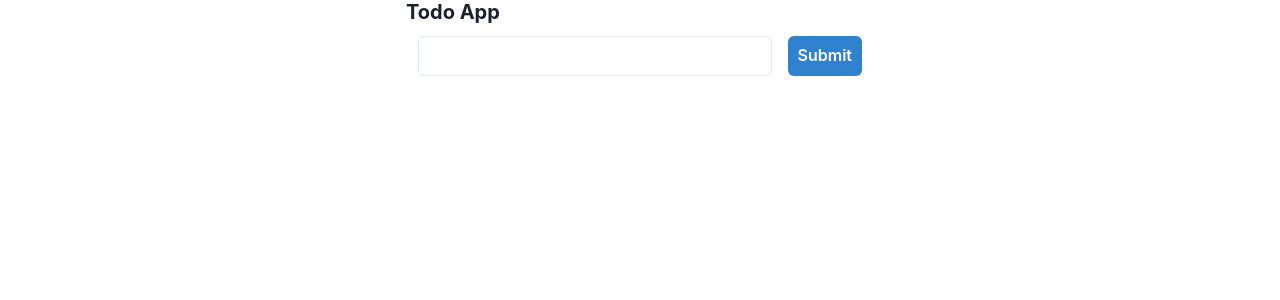
Repository: jammy729/todo-react
Page: /
The author's editor kept a copy of each file at every save. The page is drawn from the files as they stood at one save, then again after the next save.
The browser window is 1280 px wide. The pictures show the whole page.
The page's requests for data from a server got no answer. The project was rebuilt for these pictures with package versions that can differ from the ones it lists, and the page was loaded fresh each time. No one was signed in, and anything a server would have sent is missing. Also part of the build but not shown: vite.config.js.

Above is the page before, as saved 2022-07-19 12:31:53.

After the next save:
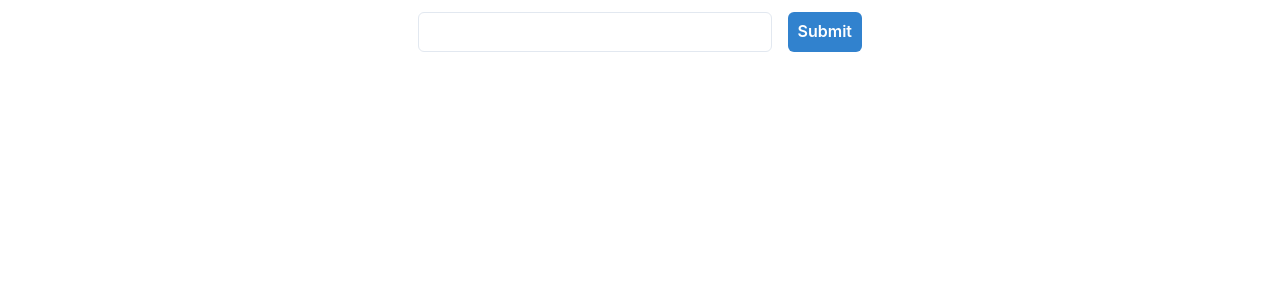
Saved 7 s later.
--- a/src/App.jsx
+++ b/src/App.jsx
@@ -71,7 +71,6 @@ const App = () => {
 
   return (
     <Container maxW='500px'>
-      <Heading size='md'>Todo App</Heading>
 
       <Flex m={3}>
         <Input value={todo} onChange={handleChange} mr={4} />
★ ★ ★ ★
Your instructions –
The line with "<Heading size='md'>Todo App</Heading>" through the last line of the entries above: output exactly those lines and nothing else.

Written answer –
-      <Heading size='md'>Todo App</Heading>
 
       <Flex m={3}>
         <Input value={todo} onChange={handleChange} mr={4} />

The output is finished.